Similarly, inmates at a federal prison in Brooklyn were left in the dark and without heat for an entire weekend after the facility lost electricity. They banged on anything with a surface to get attention, protesting the inhumane conditions, and eventually became the subjects of a national conversation. However, this pattern in the treatment of both the homeless and the incarcerated in America needs to be discussed. Although these are isolated incidents, they do demonstrate the lack of regard for both groups in this country and the barbaric conditions that they are expected to live in.
I’m not suggesting that people did not step up. In Chicago, an anonymous individual paid for hotel rooms for many homeless people who had been seeking refuge from the cold in tents. Many others donated propane tanks to keep them warm. While these acts of humanitarianism should be commended, the lives of the homeless should not be in the hands of a few people who have both the assets and the good-will to help. Only about 70 people were given the opportunity to stay in hotels, but the homeless population in Chicago exceeds 5,000.
With temperatures as dangerously low as they were, the government — on either the federal or state level — should have implemented measures and provided accommodations to ensure that the homeless population not just in Chicago but in the entire Midwest was taken care of. And this is not as crazy of an idea as it might sound. For instance, when I visited India over winter break, I was told that the homeless population in Jaipur — one of India’s most populous states — was offered some form of accommodations during the winter months to ensure that they wouldn’t become ill due to the cold. It is important to remember that this sort of program is happening in a nation with the second highest population in the world. Furthermore, this is a recurring program, yet the US couldn’t even create one that would last for a week or two when the temperatures were dangerously low.
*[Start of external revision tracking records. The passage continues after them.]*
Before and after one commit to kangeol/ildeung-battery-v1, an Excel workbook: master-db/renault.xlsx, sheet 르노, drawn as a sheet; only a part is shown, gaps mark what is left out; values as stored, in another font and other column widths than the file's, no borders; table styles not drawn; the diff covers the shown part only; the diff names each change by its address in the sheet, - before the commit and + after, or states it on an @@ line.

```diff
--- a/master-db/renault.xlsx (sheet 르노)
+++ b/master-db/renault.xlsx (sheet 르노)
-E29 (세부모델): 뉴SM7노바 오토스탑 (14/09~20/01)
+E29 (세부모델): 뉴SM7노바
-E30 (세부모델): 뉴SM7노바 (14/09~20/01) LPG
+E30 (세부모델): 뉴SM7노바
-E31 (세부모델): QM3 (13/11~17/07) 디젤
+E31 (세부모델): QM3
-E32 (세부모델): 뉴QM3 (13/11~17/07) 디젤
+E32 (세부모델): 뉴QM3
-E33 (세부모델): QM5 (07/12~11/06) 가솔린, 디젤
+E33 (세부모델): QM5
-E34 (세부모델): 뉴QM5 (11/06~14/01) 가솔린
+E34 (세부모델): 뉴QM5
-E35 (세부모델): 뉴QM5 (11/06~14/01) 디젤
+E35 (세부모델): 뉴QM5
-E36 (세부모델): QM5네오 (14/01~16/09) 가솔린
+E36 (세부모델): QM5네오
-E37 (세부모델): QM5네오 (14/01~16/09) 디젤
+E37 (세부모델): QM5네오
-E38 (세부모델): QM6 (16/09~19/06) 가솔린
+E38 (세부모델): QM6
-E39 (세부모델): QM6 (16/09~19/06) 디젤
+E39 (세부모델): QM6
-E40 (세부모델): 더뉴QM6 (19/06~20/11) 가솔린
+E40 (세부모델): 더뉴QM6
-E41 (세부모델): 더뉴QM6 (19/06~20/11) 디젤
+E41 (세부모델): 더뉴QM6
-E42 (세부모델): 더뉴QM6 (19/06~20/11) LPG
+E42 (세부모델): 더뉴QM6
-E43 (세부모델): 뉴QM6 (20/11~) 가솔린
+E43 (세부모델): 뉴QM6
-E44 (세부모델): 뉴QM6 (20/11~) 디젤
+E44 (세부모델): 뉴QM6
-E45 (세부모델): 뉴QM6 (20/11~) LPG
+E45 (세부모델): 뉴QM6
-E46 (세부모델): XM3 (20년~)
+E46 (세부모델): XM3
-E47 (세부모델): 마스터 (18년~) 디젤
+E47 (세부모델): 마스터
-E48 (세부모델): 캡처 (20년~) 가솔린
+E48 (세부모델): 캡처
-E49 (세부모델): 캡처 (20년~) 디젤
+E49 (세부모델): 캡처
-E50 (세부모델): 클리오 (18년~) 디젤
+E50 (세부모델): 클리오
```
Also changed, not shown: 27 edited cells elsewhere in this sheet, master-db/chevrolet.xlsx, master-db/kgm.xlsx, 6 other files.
With regards to the Brooklyn prison, similar questions can be raised. Why was so little action taken when people were freezing in dark cells for over a weekend? The living standards in American prisons are nowhere near those of other prisons — like Finland’s, where the government actively attempts to reintegrate prisoners into society by maintaining an “open prison” — and that is a problem.
While these may seem like two issues that have little impact, they speak to a larger issue: the United States has repeatedly overlooked the standard of living for both the incarcerated and the homeless. Before working on reintegrating both populations into society again — a topic of discussion that has become increasingly popular — we have to ensure that simple accommodations and assistance is provided to both groups during dire times when just a building with heating would have gone a long way.